- _ABOUT THIS EXERCISE_
Search the records for the word "duration" and copy every line in which it occurs.
*** EXERCISE INPUT ***
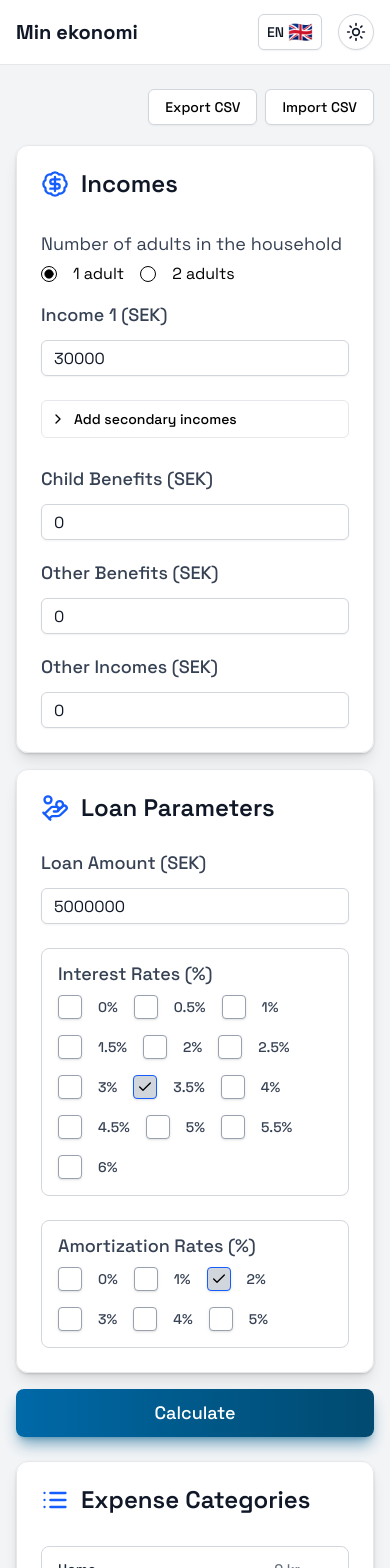
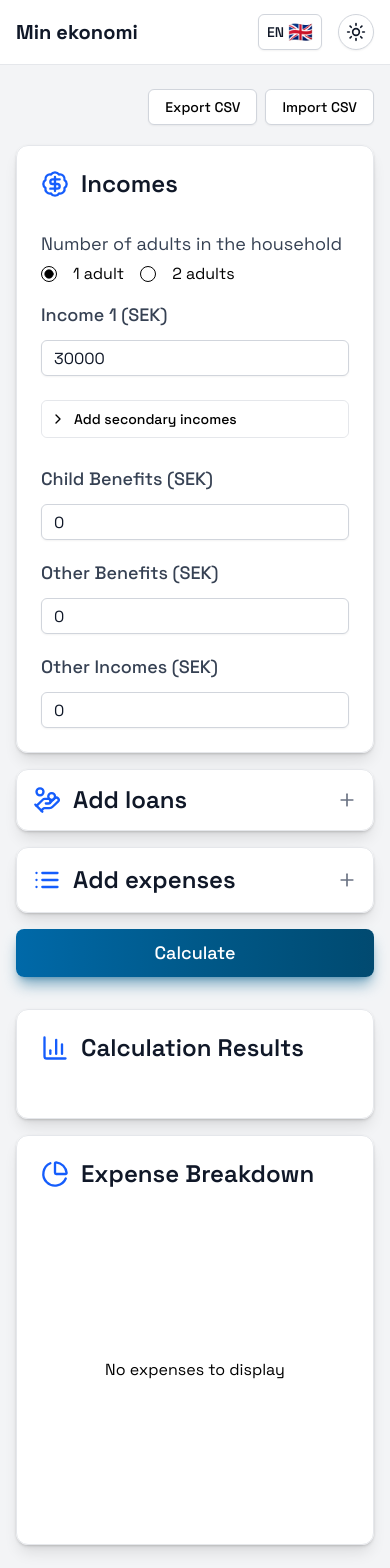
Before and after one commit to ozgurbaserdem/household-financials, a Next.js app: page /en in a window 390 px wide. Shown: the top 1568 px of the page. Built offline with nearby package versions, Linux system fonts and the light colour scheme.

Commit message:
Made Loans and ExpenseCategories sections collapsible on mobile devices and moved the calculate button on mobile devicees

```diff
--- a/eslint.config.mjs
+++ b/eslint.config.mjs
@@ -1,6 +1,7 @@
 import { dirname } from "path";
 import { fileURLToPath } from "url";
 import { FlatCompat } from "@eslint/eslintrc";
+import unusedImports from "eslint-plugin-unused-imports";
 
 const __filename = fileURLToPath(import.meta.url);
 const __dirname = dirname(__filename);
@@ -16,8 +17,12 @@ const eslintConfig = [
     "plugin:prettier/recommended"
   ),
   {
+    plugins: {
+      "unused-imports": unusedImports,
+    },
     rules: {
       "react/jsx-curly-spacing": "off",
+      "unused-imports/no-unused-imports": "error",
     },
   },
 ];
--- a/messages/en.d.json.ts
+++ b/messages/en.d.json.ts
@@ -4,6 +4,8 @@
 declare const messages: {
   "loan_parameters": {
     "title": "Loan Parameters",
+    "add_loans": "Add loans",
+    "hide_loans": "Remove loans",
     "loan_amount": "Loan Amount (SEK)",
     "interest_rates": "Interest Rates (%)",
     "amortization_rates": "Amortization Rates (%)",
@@ -14,6 +16,8 @@ declare const messages: {
   },
   "expense_categories": {
     "title": "Expense Categories",
+    "add_expenses": "Add expenses",
+    "hide_expenses": "Hide expenses",
     "total_expenses": "Total Expenses",
     "home": {
       "name": "Home",
--- a/messages/en.json
+++ b/messages/en.json
@@ -1,6 +1,8 @@
 {
   "loan_parameters": {
     "title": "Loan Parameters",
+    "add_loans": "Add loans",
+    "hide_loans": "Remove loans",
     "loan_amount": "Loan Amount (SEK)",
     "interest_rates": "Interest Rates (%)",
     "amortization_rates": "Amortization Rates (%)",
@@ -11,6 +13,8 @@
   },
   "expense_categories": {
     "title": "Expense Categories",
+    "add_expenses": "Add expenses",
+    "hide_expenses": "Hide expenses",
     "total_expenses": "Total Expenses",
     "home": {
       "name": "Home",
--- a/messages/sv.d.json.ts
+++ b/messages/sv.d.json.ts
@@ -4,6 +4,8 @@
 declare const messages: {
   "loan_parameters": {
     "title": "Låneparametrar",
+    "add_loans": "Lägg till lån",
+    "hide_loans": "Dölj lån",
     "loan_amount": "Lånebelopp (SEK)",
     "interest_rates": "Räntesatser (%)",
     "amortization_rates": "Amorteringssatser (%)",
@@ -14,6 +16,8 @@ declare const messages: {
   },
   "expense_categories": {
     "title": "Utgiftskategorier",
+    "add_expenses": "Lägg till utgifter",
+    "hide_expenses": "Dölj utgifter",
     "total_expenses": "Totala utgifter",
     "home": {
       "name": "Hem",
--- a/messages/sv.json
+++ b/messages/sv.json
@@ -1,6 +1,8 @@
 {
   "loan_parameters": {
     "title": "Låneparametrar",
+    "add_loans": "Lägg till lån",
+    "hide_loans": "Dölj lån",
     "loan_amount": "Lånebelopp (SEK)",
     "interest_rates": "Räntesatser (%)",
     "amortization_rates": "Amorteringssatser (%)",
@@ -11,6 +13,8 @@
   },
   "expense_categories": {
     "title": "Utgiftskategorier",
+    "add_expenses": "Lägg till utgifter",
+    "hide_expenses": "Dölj utgifter",
     "total_expenses": "Totala utgifter",
     "home": {
       "name": "Hem",
--- a/package.json
+++ b/package.json
@@ -63,6 +63,7 @@
     "eslint-config-next": "15.3.1",
     "eslint-config-prettier": "^10.1.5",
     "eslint-plugin-prettier": "^5.4.0",
+    "eslint-plugin-unused-imports": "^4.1.4",
     "husky": "^9.1.7",
     "jsdom": "^26.1.0",
     "lint-staged": "^15.5.2",
--- a/src/app/[locale]/page.tsx
+++ b/src/app/[locale]/page.tsx
@@ -20,6 +20,7 @@ import { Section } from "@/components/ui/section";
 import { Income } from "@/components/calculator/Income";
 import { Loans } from "@/components/calculator/Loans";
 import { Navbar } from "@/components/Navbar";
+import { useMediaQuery } from "@/lib/useMediaQuery";
 
 export default function Home({
   params,
@@ -126,6 +127,7 @@ export default function Home({
   };
 
   const t = useTranslations();
+  const isMobile = useMediaQuery("(max-width: 768px)");
 
   return (
     <Main className="min-h-screen bg-gray-100 dark:bg-gray-950 flex flex-col items-center">
@@ -164,6 +166,7 @@ export default function Home({
                 }}
               />
             </Section>
+            {!isMobile && (
               <button
                 type="button"
                 onClick={handleCalculate}
@@ -179,6 +182,7 @@ export default function Home({
               >
                 {t("app.calculate")}
               </button>
+            )}
           </Box>
           <Section className="md:col-span-3 section-card">
             <ExpenseCategories
@@ -187,6 +191,24 @@ export default function Home({
             />
           </Section>
         </Box>
+        {isMobile && (
+          <button
+            type="button"
+            onClick={handleCalculate}
+            className="
+                  mt-4
+                  text-white
+                  bg-gradient-to-r from-sky-700 via-sky-800 to-sky-900
+                  hover:bg-gradient-to-br hover:from-sky-600 hover:via-sky-700 hover:to-sky-800
+                  focus:ring-4 focus:outline-none focus:ring-sky-400 dark:focus:ring-sky-900
+                  shadow-lg shadow-sky-800/50 dark:shadow-lg dark:shadow-sky-900/80
+                  font-medium rounded-lg text-lg px-5 py-2.5 text-center mb-2 w-full
+                  transition-all duration-150
+                "
+          >
+            {t("app.calculate")}
+          </button>
+        )}
         <Section className="mt-6 sm:mt-8 flex flex-col gap-4">
           <Box className="section-card">
             <ResultsTable results={results} />
--- a/src/components/calculator/ExpenseCategories.tsx
+++ b/src/components/calculator/ExpenseCategories.tsx
@@ -1,6 +1,6 @@
 "use client";
 
-import { useState } from "react";
+import { useState, useEffect } from "react";
 import { Card, CardContent, CardHeader, CardTitle } from "@/components/ui/card";
 import {
   Accordion,
@@ -12,10 +12,12 @@ import { Input } from "@/components/ui/input";
 import { expenseCategories } from "@/data/expenseCategories";
 import { formatCurrency } from "@/lib/calculations";
 import type { ExpensesByCategory } from "@/lib/types";
-import { List } from "lucide-react";
+import { List, Plus, Minus } from "lucide-react";
 import { useTranslations } from "next-intl";
 import { Box } from "@/components/ui/box";
 import { Text } from "@/components/ui/text";
+import { useMediaQuery } from "@/lib/useMediaQuery";
+import { cn } from "@/lib/utils";
 
 interface ExpenseCategoriesProps {
   expenses: ExpensesByCategory;
@@ -28,6 +30,12 @@ export function ExpenseCategories({
 }: ExpenseCategoriesProps) {
   const t = useTranslations("expense_categories");
   const [expandedCategories, setExpandedCategories] = useState<string[]>([]);
+  const isMobile = useMediaQuery("(max-width: 768px)");
+  const [isExpanded, setIsExpanded] = useState(!isMobile);
+
+  useEffect(() => {
+    setIsExpanded(!isMobile);
+  }, [isMobile]);
 
   const handleExpenseChange = (
     categoryId: string,
@@ -60,14 +68,51 @@ export function ExpenseCategories({
   };
 
   return (
-    <Card aria-label={t("aria.title")}>
-      <CardHeader>
+    <Card
+      className={cn(
+        "relative transition-all duration-300",
+        isExpanded && !isMobile ? "p-0" : "p-0"
+      )}
+      aria-label={t("aria.title")}
+    >
+      {isMobile && (
+        <button
+          type="button"
+          onClick={() => setIsExpanded((v) => !v)}
+          className={
+            "w-full flex items-center justify-between transition-colors hover:bg-gray-50 dark:hover:bg-gray-900 focus:outline-none focus:ring-2 focus:ring-sky-500 focus:ring-offset-2 dark:focus:ring-offset-gray-950 rounded-lg p-4"
+          }
+          aria-expanded={isExpanded}
+          aria-controls="expense-categories-content"
+        >
+          <div className="flex items-center gap-3">
+            <List className="icon-primary" />
+            <span
+              tabIndex={0}
+              aria-label={t("aria.title")}
+              className="font-semibold text-2xl font-bold text-gray-900 dark:text-gray-100"
+            >
+              {isExpanded ? t("hide_expenses") : t("add_expenses")}
+            </span>
+          </div>
+          {isExpanded ? (
+            <Minus className="h-5 w-5 text-gray-500" />
+          ) : (
+            <Plus className="h-5 w-5 text-gray-500" />
+          )}
+        </button>
+      )}
+      {isExpanded && (
+        <>
+          {!isMobile ? (
+            <CardHeader className={cn("pt-6")}>
               <List className="icon-primary" />
               <CardTitle tabIndex={0} aria-label={t("aria.title")}>
                 {t("title")}
               </CardTitle>
             </CardHeader>
-      <CardContent>
+          ) : null}
+          <CardContent className="px-6 pb-6">
             <Accordion
               type="multiple"
               value={expandedCategories}
@@ -135,7 +180,9 @@ export function ExpenseCategories({
                               type="number"
                               min={0}
                               className="w-32 bg-white border border-gray-200 rounded-md shadow-sm focus:ring-2 focus:ring-blue-400 transition-all duration-150 dark:bg-gray-900 dark:border-gray-700 dark:text-gray-100 dark:placeholder-gray-500"
-                          value={expenses[category.id]?.[subcategory.id] || 0}
+                              value={
+                                expenses[category.id]?.[subcategory.id] || 0
+                              }
                               onChange={(e) =>
                                 handleExpenseChange(
                                   category.id,
@@ -168,6 +215,8 @@ export function ExpenseCategories({
               </Box>
             </Box>
           </CardContent>
+        </>
+      )}
     </Card>
   );
 }
--- a/src/components/calculator/Loans.tsx
+++ b/src/components/calculator/Loans.tsx
@@ -15,10 +15,12 @@ import {
 import { Input } from "@/components/ui/input";
 import { Checkbox } from "@/components/ui/checkbox";
 import type { CalculatorState } from "@/lib/types";
-import { HandCoins } from "lucide-react";
-import { useEffect } from "react";
+import { HandCoins, Plus, Minus } from "lucide-react";
+import { useEffect, useState } from "react";
 import { useTranslations } from "next-intl";
 import { Box } from "@/components/ui/box";
+import { cn } from "@/lib/utils";
+import { useMediaQuery } from "@/lib/useMediaQuery";
 
 const formSchema = z.object({
   loanAmount: z.number().min(0),
@@ -43,6 +45,8 @@ interface LoansFormProps {
 }
 
 export function Loans({ onSubmit, values }: LoansFormProps) {
+  const isMobile = useMediaQuery("(max-width: 768px)");
+  const [isExpanded, setIsExpanded] = useState(!isMobile);
   const form = useForm<z.infer<typeof formSchema>>({
     resolver: zodResolver(formSchema),
     defaultValues: {
@@ -61,7 +65,11 @@ export function Loans({ onSubmit, values }: LoansFormProps) {
 
   const t = useTranslations("loan_parameters");
 
-  // Reset form when values prop changes (e.g. after import or parent update)
+  useEffect(() => {
+    setIsExpanded(!isMobile);
+  }, [isMobile]);
+
+  // Reset form when values prop changes
   useEffect(() => {
     if (values) {
       form.reset({
@@ -80,15 +88,49 @@ export function Loans({ onSubmit, values }: LoansFormProps) {
   }, [values, form]);
 
   return (
-    <Card>
-      <CardHeader>
+    <Card
+      className={cn(
+        "relative transition-all duration-300",
+        isExpanded && !isMobile ? "p-0" : "p-0"
+      )}
+    >
+      {isMobile && (
+        <button
+          type="button"
+          onClick={() => setIsExpanded((v) => !v)}
+          className={cn(
+            "w-full flex items-center justify-between transition-colors",
+            "hover:bg-gray-50 dark:hover:bg-gray-900",
+            "focus:outline-none focus:ring-2 focus:ring-sky-500 focus:ring-offset-2 dark:focus:ring-offset-gray-950",
+            "rounded-lg p-4"
+          )}
+          aria-expanded={isExpanded}
+          aria-controls="loan-form-content"
+        >
+          <div className="flex items-center gap-3">
+            <HandCoins className="icon-primary" />
+            <CardTitle tabIndex={0} aria-label={t("title_aria")}>
+              {isExpanded ? t("hide_loans") : t("add_loans")}
+            </CardTitle>
+          </div>
+          {isExpanded ? (
+            <Minus className="h-5 w-5 text-gray-500" />
+          ) : (
+            <Plus className="h-5 w-5 text-gray-500" />
+          )}
+        </button>
+      )}
+      {isExpanded && (
+        <>
+          {!isMobile ? (
+            <CardHeader className={cn("pt-6")}>
               <HandCoins className="icon-primary" />
               <CardTitle tabIndex={0} aria-label={t("title_aria")}>
                 {t("title")}
               </CardTitle>
             </CardHeader>
-
-      <CardContent>
+          ) : null}
+          <CardContent className="px-6 pb-6">
             <Form {...form}>
               <form
                 data-testid="loan-form"
@@ -118,7 +160,9 @@ export function Loans({ onSubmit, values }: LoansFormProps) {
                             min={0}
                             {...field}
                             aria-label={t("loan_amount_aria")}
-                        onChange={(e) => field.onChange(Number(e.target.value))}
+                            onChange={(e) =>
+                              field.onChange(Number(e.target.value))
+                            }
                             onBlur={() => {
                               if (form.formState.dirtyFields["loanAmount"]) {
                                 const values = form.getValues();
@@ -238,6 +282,8 @@ export function Loans({ onSubmit, values }: LoansFormProps) {
               </form>
             </Form>
           </CardContent>
+        </>
+      )}
     </Card>
   );
 }
--- /dev/null
+++ b/src/lib/useMediaQuery.ts
@@ -0,0 +1,17 @@
+import { useEffect, useState } from "react";
+
+export function useMediaQuery(query: string): boolean {
+  const [matches, setMatches] = useState(false);
+
+  useEffect(() => {
+    const media = window.matchMedia(query);
+    if (media.matches !== matches) {
+      setMatches(media.matches);
+    }
+    const listener = () => setMatches(media.matches);
+    media.addEventListener("change", listener);
+    return () => media.removeEventListener("change", listener);
+  }, [matches, query]);
+
+  return matches;
+}
--- a/src/tests/setup.ts
+++ b/src/tests/setup.ts
@@ -7,4 +7,19 @@ vi.mock("next-intl", () => ({
   useLocale: () => "en",
 }));
 
+// Mock window.matchMedia
+Object.defineProperty(window, "matchMedia", {
+  writable: true,
+  value: vi.fn().mockImplementation((query) => ({
+    matches: false,
+    media: query,
+    onchange: null,
+    addListener: vi.fn(), // deprecated
+    removeListener: vi.fn(), // deprecated
+    addEventListener: vi.fn(),
+    removeEventListener: vi.fn(),
+    dispatchEvent: vi.fn(),
+  })),
+});
+
 // Add any other global test setup here
```
Also changed, not shown: 1 other file (tests, documents, lock files or other folders). Lines whose indentation alone changed are shown as unchanged.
*** End of EXERCISE INPUT ***
- _ANSWER SECTION_
+                  transition-all duration-150
+        "relative transition-all duration-300",
                               className="w-32 bg-white border border-gray-200 rounded-md shadow-sm focus:ring-2 focus:ring-blue-400 transition-all duration-150 dark:bg-gray-900 dark:border-gray-700 dark:text-gray-100 dark:placeholder-gray-500"
+        "relative transition-all duration-300",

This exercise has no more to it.